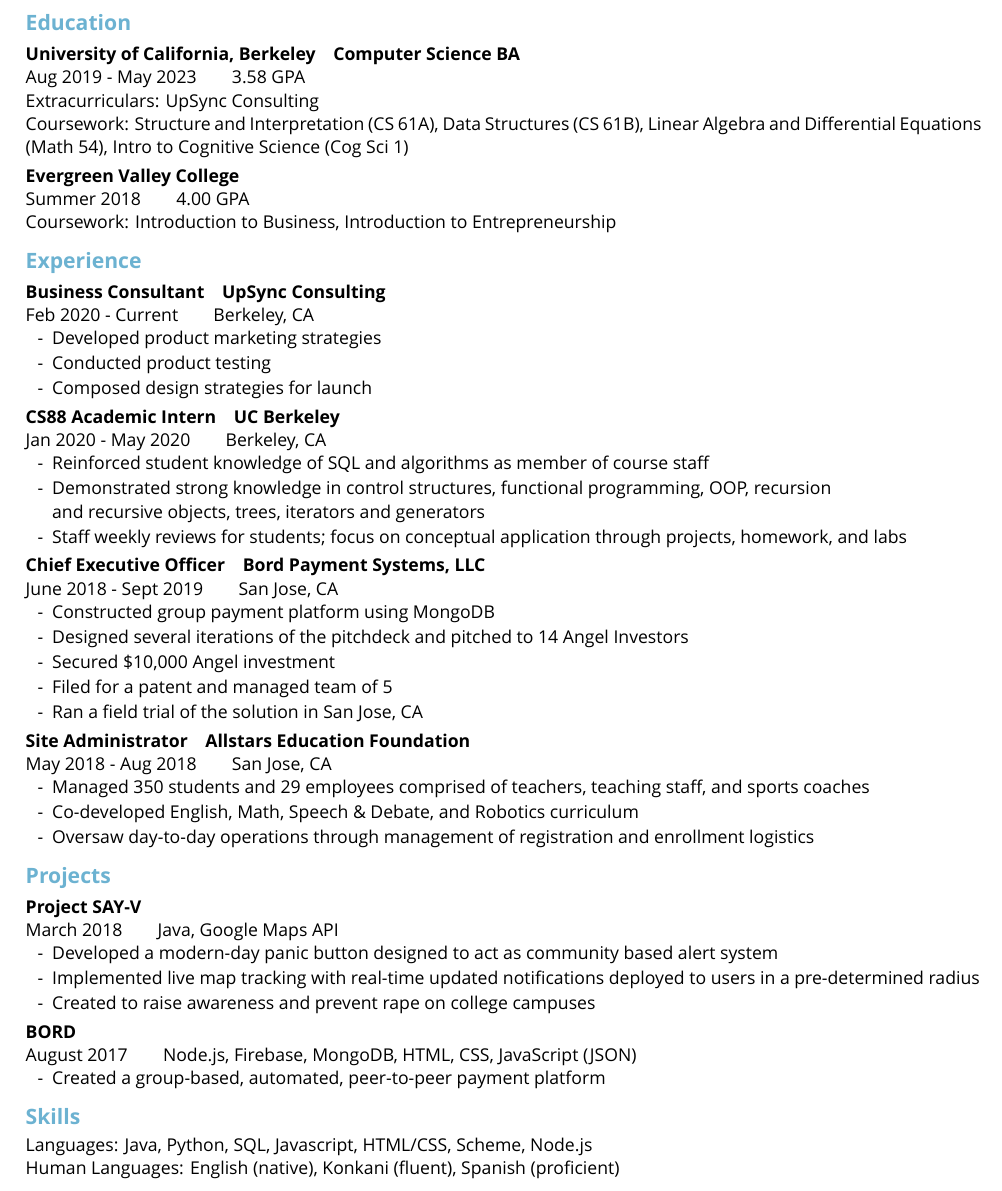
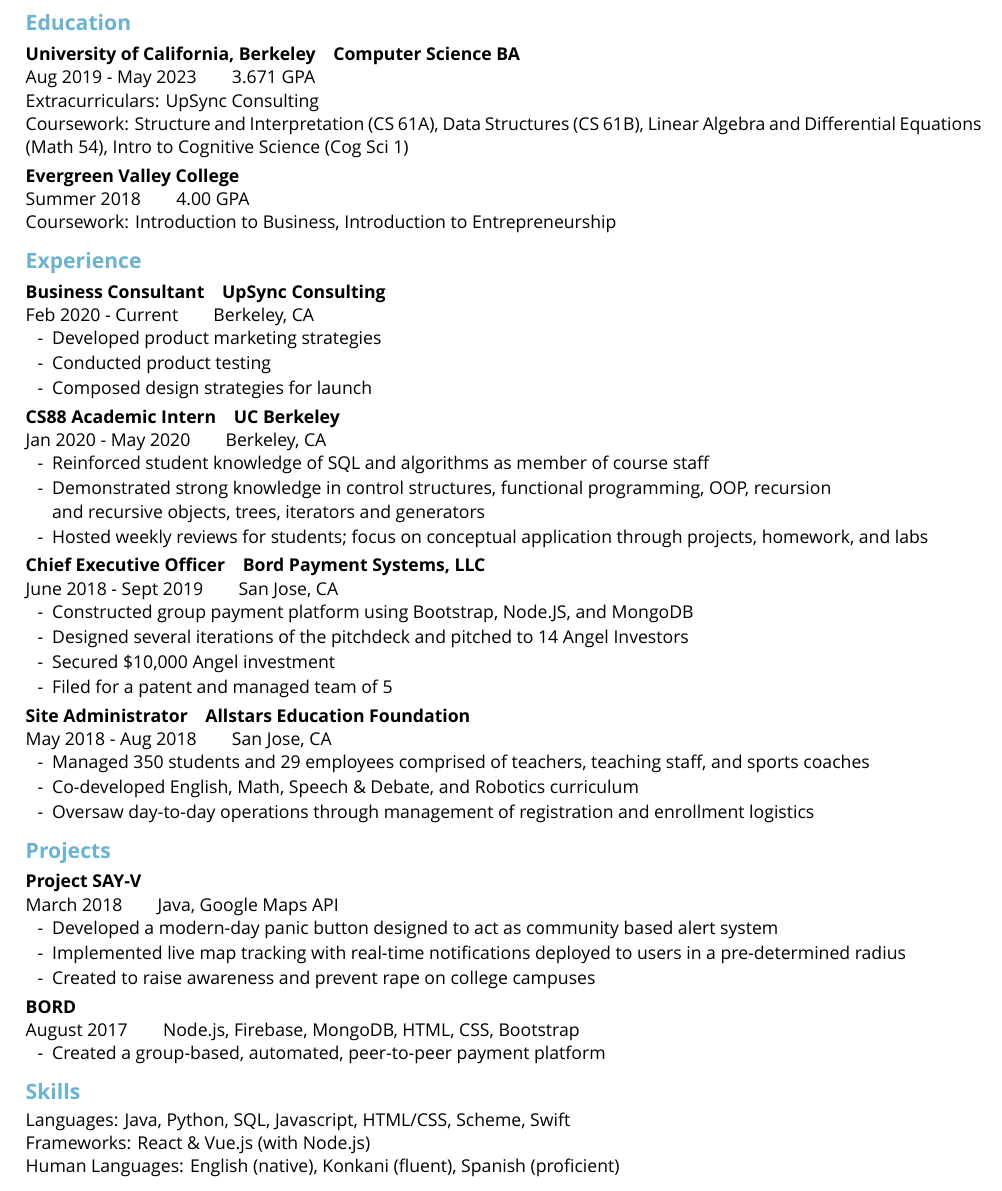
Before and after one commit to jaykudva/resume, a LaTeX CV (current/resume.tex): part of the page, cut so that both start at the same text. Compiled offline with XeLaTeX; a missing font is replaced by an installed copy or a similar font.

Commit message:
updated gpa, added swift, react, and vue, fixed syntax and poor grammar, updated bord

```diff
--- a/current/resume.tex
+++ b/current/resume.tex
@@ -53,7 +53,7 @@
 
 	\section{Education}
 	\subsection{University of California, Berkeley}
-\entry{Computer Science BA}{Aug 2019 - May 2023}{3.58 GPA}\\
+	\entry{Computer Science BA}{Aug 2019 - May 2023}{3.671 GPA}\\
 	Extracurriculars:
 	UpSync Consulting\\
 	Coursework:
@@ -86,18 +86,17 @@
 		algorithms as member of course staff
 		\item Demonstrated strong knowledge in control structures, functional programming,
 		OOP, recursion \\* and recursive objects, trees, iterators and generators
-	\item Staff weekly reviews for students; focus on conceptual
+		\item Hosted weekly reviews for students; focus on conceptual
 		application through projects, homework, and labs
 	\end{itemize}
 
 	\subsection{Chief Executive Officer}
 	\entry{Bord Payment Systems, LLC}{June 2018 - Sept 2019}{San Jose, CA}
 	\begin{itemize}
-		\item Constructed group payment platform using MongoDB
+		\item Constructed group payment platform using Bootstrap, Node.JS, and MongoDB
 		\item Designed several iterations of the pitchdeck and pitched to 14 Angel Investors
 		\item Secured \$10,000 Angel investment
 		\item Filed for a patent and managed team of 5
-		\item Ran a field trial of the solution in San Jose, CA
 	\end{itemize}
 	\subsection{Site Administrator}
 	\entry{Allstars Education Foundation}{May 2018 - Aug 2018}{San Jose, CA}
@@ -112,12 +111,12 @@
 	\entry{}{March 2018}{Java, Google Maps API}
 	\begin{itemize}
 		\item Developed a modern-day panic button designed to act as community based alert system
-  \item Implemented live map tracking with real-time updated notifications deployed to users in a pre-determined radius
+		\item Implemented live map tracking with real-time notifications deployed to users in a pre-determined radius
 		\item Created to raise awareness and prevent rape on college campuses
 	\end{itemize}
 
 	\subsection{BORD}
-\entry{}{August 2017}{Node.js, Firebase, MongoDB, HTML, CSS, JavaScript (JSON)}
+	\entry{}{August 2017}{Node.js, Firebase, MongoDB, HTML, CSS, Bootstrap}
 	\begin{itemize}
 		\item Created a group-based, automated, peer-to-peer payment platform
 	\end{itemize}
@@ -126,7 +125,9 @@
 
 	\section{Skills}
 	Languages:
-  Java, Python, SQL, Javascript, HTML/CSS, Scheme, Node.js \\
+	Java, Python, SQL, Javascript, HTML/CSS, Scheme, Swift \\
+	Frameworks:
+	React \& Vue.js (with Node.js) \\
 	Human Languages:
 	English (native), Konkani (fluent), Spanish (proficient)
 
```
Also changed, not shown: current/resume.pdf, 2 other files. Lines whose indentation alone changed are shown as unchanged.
──────────
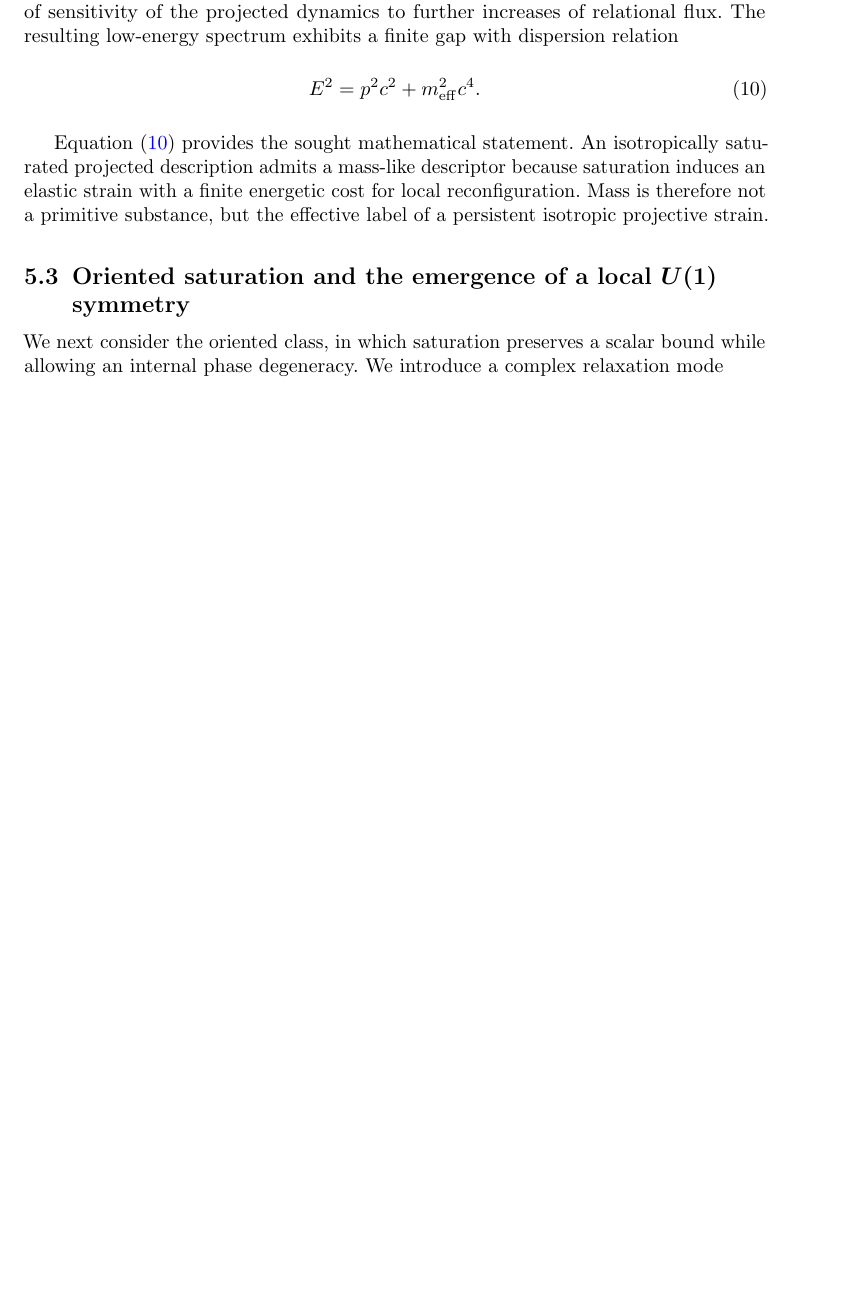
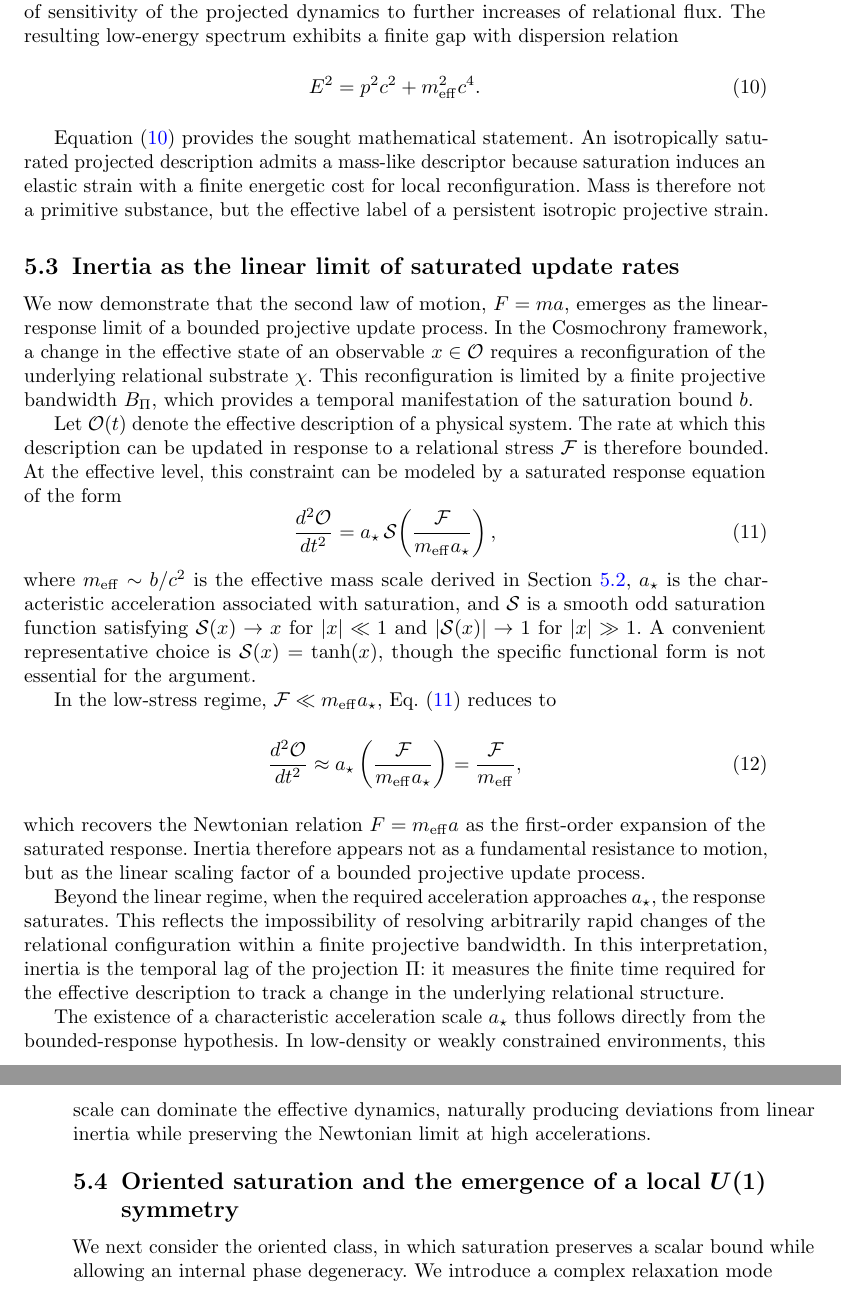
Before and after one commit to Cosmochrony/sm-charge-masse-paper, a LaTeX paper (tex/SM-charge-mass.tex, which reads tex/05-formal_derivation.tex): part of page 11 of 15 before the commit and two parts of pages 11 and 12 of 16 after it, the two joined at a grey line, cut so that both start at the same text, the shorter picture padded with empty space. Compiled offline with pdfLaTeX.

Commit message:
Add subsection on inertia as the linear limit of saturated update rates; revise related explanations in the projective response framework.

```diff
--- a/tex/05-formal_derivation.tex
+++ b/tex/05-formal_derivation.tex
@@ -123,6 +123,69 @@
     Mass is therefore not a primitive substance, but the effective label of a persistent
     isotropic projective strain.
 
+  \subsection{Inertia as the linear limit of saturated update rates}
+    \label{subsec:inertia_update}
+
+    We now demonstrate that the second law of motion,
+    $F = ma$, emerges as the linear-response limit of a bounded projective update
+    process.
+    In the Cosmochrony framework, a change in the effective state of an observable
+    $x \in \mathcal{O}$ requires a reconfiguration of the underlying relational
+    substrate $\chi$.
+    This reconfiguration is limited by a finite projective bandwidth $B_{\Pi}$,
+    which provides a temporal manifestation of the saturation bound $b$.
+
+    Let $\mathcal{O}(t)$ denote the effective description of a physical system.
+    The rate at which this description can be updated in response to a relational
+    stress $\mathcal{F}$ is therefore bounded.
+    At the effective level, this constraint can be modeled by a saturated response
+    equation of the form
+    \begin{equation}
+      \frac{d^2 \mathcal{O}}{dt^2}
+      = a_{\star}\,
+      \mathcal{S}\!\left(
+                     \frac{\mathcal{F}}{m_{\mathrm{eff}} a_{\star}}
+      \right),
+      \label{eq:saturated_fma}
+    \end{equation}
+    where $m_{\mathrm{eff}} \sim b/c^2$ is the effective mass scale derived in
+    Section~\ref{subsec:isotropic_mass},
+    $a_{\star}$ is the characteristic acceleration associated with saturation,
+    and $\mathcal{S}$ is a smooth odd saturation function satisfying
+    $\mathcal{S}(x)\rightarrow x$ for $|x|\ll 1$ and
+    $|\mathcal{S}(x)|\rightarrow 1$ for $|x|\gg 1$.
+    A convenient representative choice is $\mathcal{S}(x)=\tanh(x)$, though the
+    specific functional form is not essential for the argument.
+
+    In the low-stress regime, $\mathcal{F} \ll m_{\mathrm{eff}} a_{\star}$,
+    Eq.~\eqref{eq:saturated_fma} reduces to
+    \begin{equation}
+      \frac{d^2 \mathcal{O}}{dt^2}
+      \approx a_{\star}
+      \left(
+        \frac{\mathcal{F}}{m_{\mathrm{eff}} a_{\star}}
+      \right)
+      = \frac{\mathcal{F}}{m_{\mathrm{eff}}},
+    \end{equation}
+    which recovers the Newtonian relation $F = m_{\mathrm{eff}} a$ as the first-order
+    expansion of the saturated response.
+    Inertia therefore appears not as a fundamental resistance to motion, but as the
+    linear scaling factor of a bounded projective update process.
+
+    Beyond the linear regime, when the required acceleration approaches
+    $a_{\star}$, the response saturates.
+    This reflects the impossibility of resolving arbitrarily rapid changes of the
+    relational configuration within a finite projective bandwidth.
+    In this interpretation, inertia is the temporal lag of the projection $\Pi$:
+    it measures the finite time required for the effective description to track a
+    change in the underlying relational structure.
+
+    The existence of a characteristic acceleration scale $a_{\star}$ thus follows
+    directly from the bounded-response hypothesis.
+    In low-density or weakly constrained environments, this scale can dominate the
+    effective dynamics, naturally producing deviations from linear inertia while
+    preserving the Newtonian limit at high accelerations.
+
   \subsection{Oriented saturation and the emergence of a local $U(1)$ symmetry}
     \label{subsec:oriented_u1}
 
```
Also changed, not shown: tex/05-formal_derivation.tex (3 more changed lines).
──────────
WORK TASK.
Copy out each line of the entries above that holds "finite".

EXERCISE ANSWER.
+    This reconfiguration is limited by a finite projective bandwidth $B_{\Pi}$,
+    relational configuration within a finite projective bandwidth.
+    it measures the finite time required for the effective description to track a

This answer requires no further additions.